> **About this task**
For this exercise, retype all the data exactly and exclude every image.

*** Opening Data for processing ***

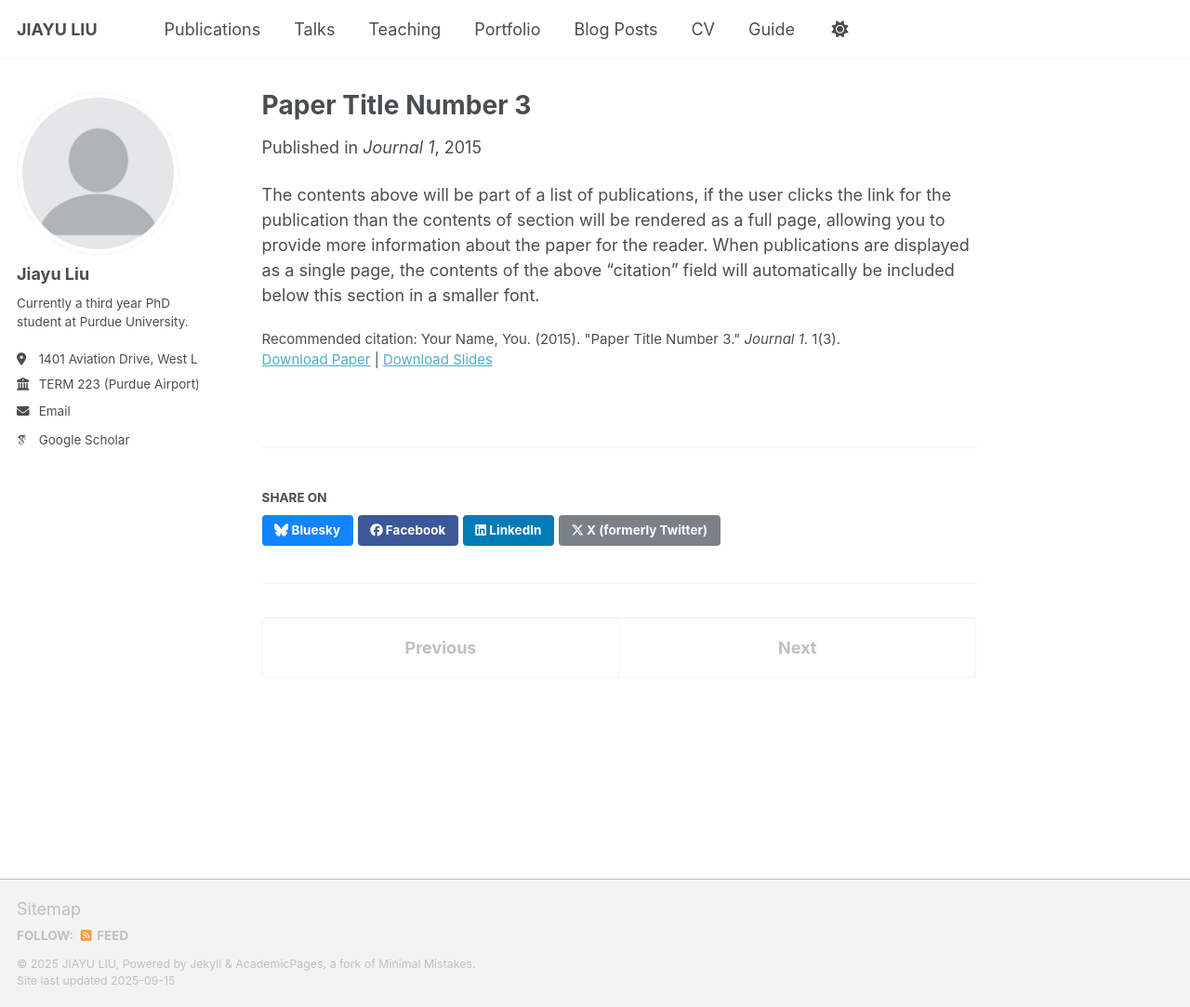
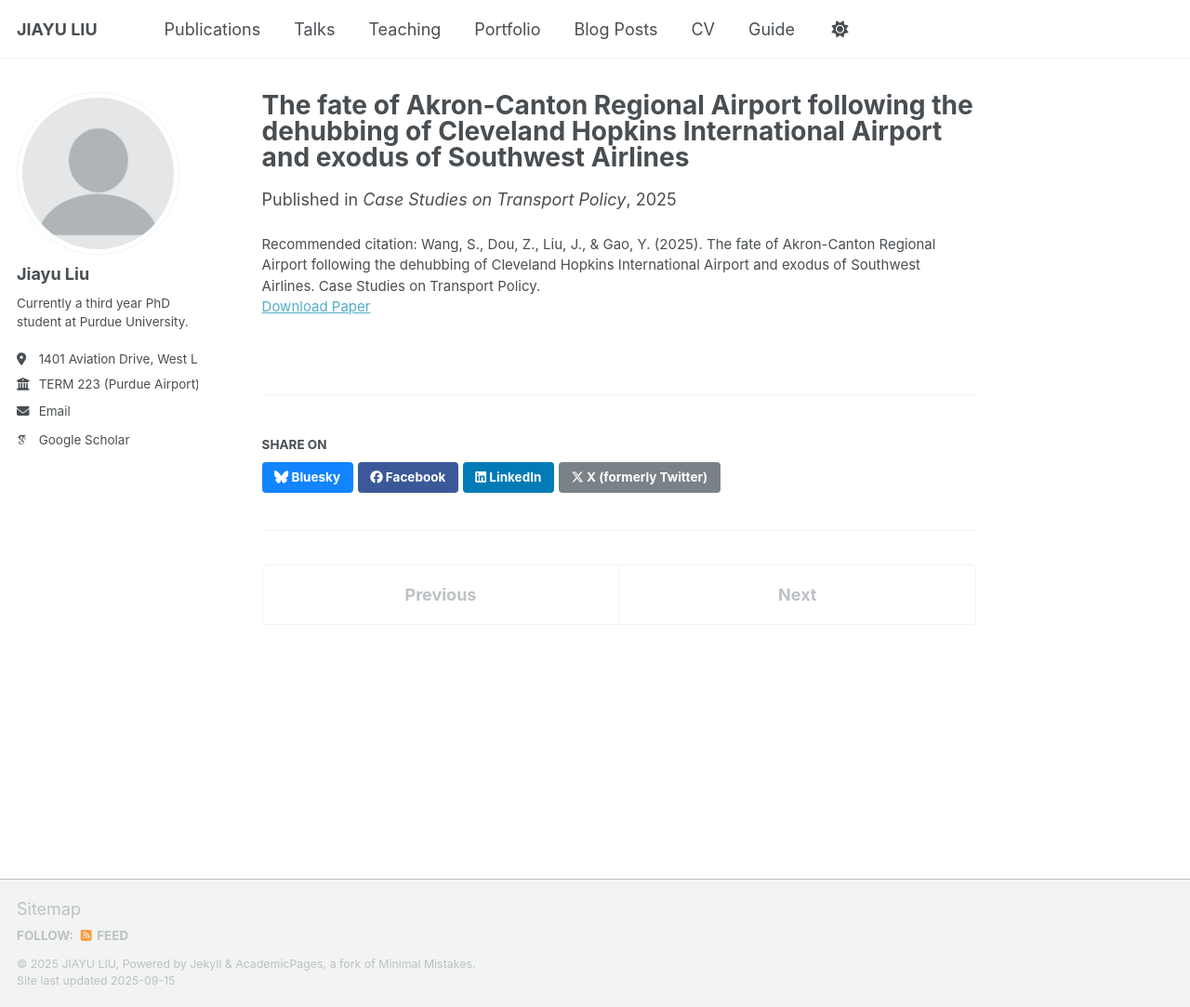
Before and after one commit to liu3309/liu3309.github.io, a Jekyll site: the page built from _publications/2015-10-01-paper-title-number-3.md, in a window 1280 px wide and 1083 px high. Shown: the whole window at 93% size. Built offline with Jekyll 4.4.1, drawn with Linux system fonts in a browser that asks for light colours; some web fonts are replaced; a script that is not in the unit is left out.

Commit message:
Update 2015-10-01-paper-title-number-3.md

```diff
--- a/_publications/2015-10-01-paper-title-number-3.md
+++ b/_publications/2015-10-01-paper-title-number-3.md
@@ -1,14 +1,9 @@
 ---
-title: "Paper Title Number 3"
+title: "The fate of Akron-Canton Regional Airport following the dehubbing of Cleveland Hopkins International Airport and exodus of Southwest Airlines"
 collection: publications
-category: manuscripts
-permalink: /publication/2015-10-01-paper-title-number-3
-excerpt: 'This paper is about the number 3. The number 4 is left for future work.'
-date: 2015-10-01
-venue: 'Journal 1'
-slidesurl: 'http://academicpages.github.io/files/slides3.pdf'
-paperurl: 'http://academicpages.github.io/files/paper3.pdf'
-citation: 'Your Name, You. (2015). &quot;Paper Title Number 3.&quot; <i>Journal 1</i>. 1(3).'
+permalink: /publication/2025-cstp-cakhop-dehub
+date: 2025-03-01
+venue: "Case Studies on Transport Policy"
+paperurl: "https://doi.org/10.1016/j.cstp.2025.101497"
+citation: "Wang, S., Dou, Z., Liu, J., & Gao, Y. (2025). The fate of Akron-Canton Regional Airport following the dehubbing of Cleveland Hopkins International Airport and exodus of Southwest Airlines. Case Studies on Transport Policy."
 ---
-
-The contents above will be part of a list of publications, if the user clicks the link for the publication than the contents of section will be rendered as a full page, allowing you to provide more information about the paper for the reader. When publications are displayed as a single page, the contents of the above "citation" field will automatically be included below this section in a smaller font.
```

*** Closing Data for processing ***

> **Exercise result**
Before and after one commit to liu3309/liu3309.github.io, a Jekyll site: the page built from _publications/2015-10-01-paper-title-number-3.md, in a window 1280 px wide and 1083 px high. Shown: the whole window at 93% size. Built offline with Jekyll 4.4.1, drawn with Linux system fonts in a browser that asks for light colours; some web fonts are replaced; a script that is not in the unit is left out.

Commit message:
Update 2015-10-01-paper-title-number-3.md

```diff
--- a/_publications/2015-10-01-paper-title-number-3.md
+++ b/_publications/2015-10-01-paper-title-number-3.md
@@ -1,14 +1,9 @@
 ---
-title: "Paper Title Number 3"
+title: "The fate of Akron-Canton Regional Airport following the dehubbing of Cleveland Hopkins International Airport and exodus of Southwest Airlines"
 collection: publications
-category: manuscripts
-permalink: /publication/2015-10-01-paper-title-number-3
-excerpt: 'This paper is about the number 3. The number 4 is left for future work.'
-date: 2015-10-01
-venue: 'Journal 1'
-slidesurl: 'http://academicpages.github.io/files/slides3.pdf'
-paperurl: 'http://academicpages.github.io/files/paper3.pdf'
-citation: 'Your Name, You. (2015). &quot;Paper Title Number 3.&quot; <i>Journal 1</i>. 1(3).'
+permalink: /publication/2025-cstp-cakhop-dehub
+date: 2025-03-01
+venue: "Case Studies on Transport Policy"
+paperurl: "https://doi.org/10.1016/j.cstp.2025.101497"
+citation: "Wang, S., Dou, Z., Liu, J., & Gao, Y. (2025). The fate of Akron-Canton Regional Airport following the dehubbing of Cleveland Hopkins International Airport and exodus of Southwest Airlines. Case Studies on Transport Policy."
 ---
-
-The contents above will be part of a list of publications, if the user clicks the link for the publication than the contents of section will be rendered as a full page, allowing you to provide more information about the paper for the reader. When publications are displayed as a single page, the contents of the above "citation" field will automatically be included below this section in a smaller font.
```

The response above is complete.